Top value investor Grantham: resources/GDP squeeze could lead to energy efficiency investment surge

Veteran fund manager says fracking unlikely to offset energy price crunch.

Jeremy Grantham, the renowned value investor, says rising resources costs will squeeze US GDP growth rates down to about 1.5% per annum – less than half its 100-year 3%+ norm – and continue to fuel the rise in commodities prices while leading to serious potential growth in the coming decade of energy efficiency and substitution as an investment theme. In his latest investor report, titled: “On the road to zero growth”, Grantham, Co-founder and Chief Investment Strategist of Boston-based fund manager, Grantham Mayo Van Otterloo (GMO), said he believed a major upshot of his predicted resources/GDP squeeze would be the continued run up of commodities price rises, which started back in 2002. Grantham said resource costs in energy and minerals had been rising “conservatively” at 7% a year since 2000 in a world growing at under 4% and a developed world at under 1.5%. He said the other major effect would be a significant business shift in the next ten years towards capital investment in energy efficiency plays and resource ‘substitution’ such as replacing scarce and expensive metals like copper with aluminium, which is cheaper and has larger reserves. Grantham said product-related energy efficiency including using less material, recycling, energy saving, renewable energy, storage and smart redesigning of life styles could “surprisingly” surge as an investment theme.“One of the most important developments and fortunately, I believe, one of the most likely in the next 10 years, is much cheaper energy storage devices, which, with continued progress in lowering the costs of home solar and improvements in home energy efficiency, would allow us to be off the grid.” He said oil and gas ‘fracking’, which is currently lowering US energy prices, would add to the country’s GDP growth, but he believed the benefit would peak at about 0.5% of GDP addition within five years and be modest over longer periods.

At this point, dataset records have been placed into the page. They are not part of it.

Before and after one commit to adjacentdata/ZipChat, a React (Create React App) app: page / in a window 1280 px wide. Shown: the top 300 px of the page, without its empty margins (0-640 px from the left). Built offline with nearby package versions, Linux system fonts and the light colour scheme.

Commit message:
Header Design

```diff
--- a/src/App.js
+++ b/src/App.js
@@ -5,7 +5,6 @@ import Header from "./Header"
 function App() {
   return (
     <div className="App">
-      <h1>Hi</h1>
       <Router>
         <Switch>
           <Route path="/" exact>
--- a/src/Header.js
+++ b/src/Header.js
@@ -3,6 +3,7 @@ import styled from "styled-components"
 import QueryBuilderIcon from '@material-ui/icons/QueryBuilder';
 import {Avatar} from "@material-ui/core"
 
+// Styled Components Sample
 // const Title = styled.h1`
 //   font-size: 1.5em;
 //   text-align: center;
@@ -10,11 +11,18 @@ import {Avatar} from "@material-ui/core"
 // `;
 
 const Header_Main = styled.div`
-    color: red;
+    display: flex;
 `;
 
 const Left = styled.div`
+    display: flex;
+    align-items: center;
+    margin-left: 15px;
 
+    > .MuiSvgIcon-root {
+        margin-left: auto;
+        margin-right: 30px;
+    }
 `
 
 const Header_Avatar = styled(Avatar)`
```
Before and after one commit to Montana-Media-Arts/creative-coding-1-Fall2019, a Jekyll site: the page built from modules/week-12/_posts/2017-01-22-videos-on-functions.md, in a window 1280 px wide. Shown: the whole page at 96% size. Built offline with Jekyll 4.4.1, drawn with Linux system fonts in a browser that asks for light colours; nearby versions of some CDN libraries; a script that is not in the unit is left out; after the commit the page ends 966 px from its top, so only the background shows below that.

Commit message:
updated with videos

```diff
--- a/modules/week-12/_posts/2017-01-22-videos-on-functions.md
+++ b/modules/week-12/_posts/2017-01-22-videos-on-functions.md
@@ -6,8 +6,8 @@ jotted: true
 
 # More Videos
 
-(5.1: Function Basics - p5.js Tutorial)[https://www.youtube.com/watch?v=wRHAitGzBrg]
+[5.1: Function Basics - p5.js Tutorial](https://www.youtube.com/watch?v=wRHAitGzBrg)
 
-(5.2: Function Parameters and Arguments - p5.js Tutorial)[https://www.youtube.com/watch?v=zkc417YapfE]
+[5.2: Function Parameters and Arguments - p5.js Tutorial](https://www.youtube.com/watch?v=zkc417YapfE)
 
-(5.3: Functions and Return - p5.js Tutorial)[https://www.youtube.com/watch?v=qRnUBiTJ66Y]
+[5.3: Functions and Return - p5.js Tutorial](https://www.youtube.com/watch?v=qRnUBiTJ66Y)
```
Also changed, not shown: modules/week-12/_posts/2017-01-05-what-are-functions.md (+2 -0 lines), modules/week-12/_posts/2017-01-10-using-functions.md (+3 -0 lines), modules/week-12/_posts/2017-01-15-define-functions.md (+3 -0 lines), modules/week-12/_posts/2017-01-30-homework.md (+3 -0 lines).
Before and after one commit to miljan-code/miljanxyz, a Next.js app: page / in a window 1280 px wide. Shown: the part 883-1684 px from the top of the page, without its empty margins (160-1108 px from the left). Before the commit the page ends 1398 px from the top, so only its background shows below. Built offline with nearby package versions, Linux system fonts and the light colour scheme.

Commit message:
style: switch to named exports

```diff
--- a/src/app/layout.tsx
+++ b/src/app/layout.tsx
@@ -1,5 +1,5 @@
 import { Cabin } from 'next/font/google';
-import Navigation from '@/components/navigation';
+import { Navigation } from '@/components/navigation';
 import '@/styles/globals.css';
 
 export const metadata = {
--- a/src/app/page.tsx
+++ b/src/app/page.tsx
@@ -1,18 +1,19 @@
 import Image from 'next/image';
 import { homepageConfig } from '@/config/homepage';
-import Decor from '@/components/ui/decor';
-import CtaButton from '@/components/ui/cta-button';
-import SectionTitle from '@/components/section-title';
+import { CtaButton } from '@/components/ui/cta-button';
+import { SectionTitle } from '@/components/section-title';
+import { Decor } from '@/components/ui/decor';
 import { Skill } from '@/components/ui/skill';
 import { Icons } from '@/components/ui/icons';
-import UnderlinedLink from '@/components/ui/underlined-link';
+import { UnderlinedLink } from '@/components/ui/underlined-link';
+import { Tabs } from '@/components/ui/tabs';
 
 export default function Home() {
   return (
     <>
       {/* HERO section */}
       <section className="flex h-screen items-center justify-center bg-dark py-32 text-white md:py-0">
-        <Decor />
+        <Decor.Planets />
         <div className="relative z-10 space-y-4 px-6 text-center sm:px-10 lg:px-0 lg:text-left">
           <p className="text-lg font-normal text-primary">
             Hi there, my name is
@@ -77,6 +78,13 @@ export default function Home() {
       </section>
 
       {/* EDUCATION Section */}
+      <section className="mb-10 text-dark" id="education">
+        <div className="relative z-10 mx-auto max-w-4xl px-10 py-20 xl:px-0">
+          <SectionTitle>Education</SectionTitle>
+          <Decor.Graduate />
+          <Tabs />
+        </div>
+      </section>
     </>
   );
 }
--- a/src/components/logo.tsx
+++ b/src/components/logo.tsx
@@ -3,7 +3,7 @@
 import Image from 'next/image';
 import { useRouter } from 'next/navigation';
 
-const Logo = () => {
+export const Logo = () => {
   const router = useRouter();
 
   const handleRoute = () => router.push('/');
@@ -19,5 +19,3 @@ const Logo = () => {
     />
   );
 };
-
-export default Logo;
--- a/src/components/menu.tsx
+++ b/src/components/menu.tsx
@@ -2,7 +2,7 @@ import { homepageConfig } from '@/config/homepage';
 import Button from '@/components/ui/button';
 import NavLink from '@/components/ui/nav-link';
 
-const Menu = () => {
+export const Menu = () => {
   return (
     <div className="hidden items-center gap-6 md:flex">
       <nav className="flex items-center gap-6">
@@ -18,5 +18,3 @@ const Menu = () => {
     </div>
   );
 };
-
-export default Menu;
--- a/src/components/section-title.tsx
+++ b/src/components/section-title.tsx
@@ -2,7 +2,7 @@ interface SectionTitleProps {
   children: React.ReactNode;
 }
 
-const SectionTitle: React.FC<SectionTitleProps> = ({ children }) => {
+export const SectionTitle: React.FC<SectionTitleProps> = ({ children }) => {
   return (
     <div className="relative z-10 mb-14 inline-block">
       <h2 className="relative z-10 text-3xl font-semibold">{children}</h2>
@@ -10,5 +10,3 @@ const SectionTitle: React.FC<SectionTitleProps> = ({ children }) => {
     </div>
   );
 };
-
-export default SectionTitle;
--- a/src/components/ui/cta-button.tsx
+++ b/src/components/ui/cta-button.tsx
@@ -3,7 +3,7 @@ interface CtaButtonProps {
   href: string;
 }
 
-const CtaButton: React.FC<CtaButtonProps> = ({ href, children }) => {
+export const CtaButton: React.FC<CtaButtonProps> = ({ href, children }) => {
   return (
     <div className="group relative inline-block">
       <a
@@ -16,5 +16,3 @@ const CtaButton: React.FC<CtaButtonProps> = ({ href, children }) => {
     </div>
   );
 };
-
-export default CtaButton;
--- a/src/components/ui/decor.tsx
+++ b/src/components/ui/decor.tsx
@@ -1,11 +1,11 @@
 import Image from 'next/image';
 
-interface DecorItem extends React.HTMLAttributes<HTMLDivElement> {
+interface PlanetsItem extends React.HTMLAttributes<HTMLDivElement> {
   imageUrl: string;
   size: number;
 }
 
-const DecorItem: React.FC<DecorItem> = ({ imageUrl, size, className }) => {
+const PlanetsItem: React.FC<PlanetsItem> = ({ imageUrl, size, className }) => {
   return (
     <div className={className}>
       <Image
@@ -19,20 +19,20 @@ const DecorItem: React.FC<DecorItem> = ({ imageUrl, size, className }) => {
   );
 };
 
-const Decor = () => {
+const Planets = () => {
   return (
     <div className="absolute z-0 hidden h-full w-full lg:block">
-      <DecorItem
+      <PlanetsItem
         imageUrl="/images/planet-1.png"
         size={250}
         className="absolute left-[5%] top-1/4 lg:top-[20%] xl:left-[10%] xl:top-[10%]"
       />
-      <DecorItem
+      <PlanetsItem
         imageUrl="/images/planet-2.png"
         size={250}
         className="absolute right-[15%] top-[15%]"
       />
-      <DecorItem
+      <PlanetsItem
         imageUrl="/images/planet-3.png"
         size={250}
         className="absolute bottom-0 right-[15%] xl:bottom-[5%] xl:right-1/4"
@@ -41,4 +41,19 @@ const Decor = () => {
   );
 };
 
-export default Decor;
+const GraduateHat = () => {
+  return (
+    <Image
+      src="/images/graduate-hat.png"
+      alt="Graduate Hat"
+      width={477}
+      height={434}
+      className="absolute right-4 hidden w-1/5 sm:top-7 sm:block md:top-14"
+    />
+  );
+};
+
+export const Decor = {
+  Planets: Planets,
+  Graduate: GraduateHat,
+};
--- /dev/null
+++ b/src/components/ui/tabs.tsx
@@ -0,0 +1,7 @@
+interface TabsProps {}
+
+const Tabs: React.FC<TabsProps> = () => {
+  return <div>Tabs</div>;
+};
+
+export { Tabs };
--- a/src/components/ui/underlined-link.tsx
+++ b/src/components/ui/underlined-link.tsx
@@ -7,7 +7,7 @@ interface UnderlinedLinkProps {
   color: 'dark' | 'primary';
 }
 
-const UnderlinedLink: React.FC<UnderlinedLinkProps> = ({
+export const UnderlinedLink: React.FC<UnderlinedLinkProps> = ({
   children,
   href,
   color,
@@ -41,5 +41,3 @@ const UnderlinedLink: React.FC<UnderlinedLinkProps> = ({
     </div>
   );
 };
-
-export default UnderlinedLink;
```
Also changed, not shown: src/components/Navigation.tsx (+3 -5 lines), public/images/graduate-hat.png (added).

Grantham, a highly respected investor and notable environmentalist, said increasing climate damage, reflected mainly in food prices and flood damage, would increase, but not be severe until 2030 before accelerating to 2050, depending on global responses.
He said: “Our farming weather is being hurt too often – the last three years in a row have been extreme outliers – and we have plenty of other food problems without making it unnecessarily worse. Increasingly severe floods and storms have other high costs. Of the 10 extreme floods in NYC since 1920 three have occurred in the last two and a half years! This September 21st, the Arctic ice had lost 75% of the volume it had on average over the last 30 years. Not 2.3%. 75%!”
Link to Grantham letter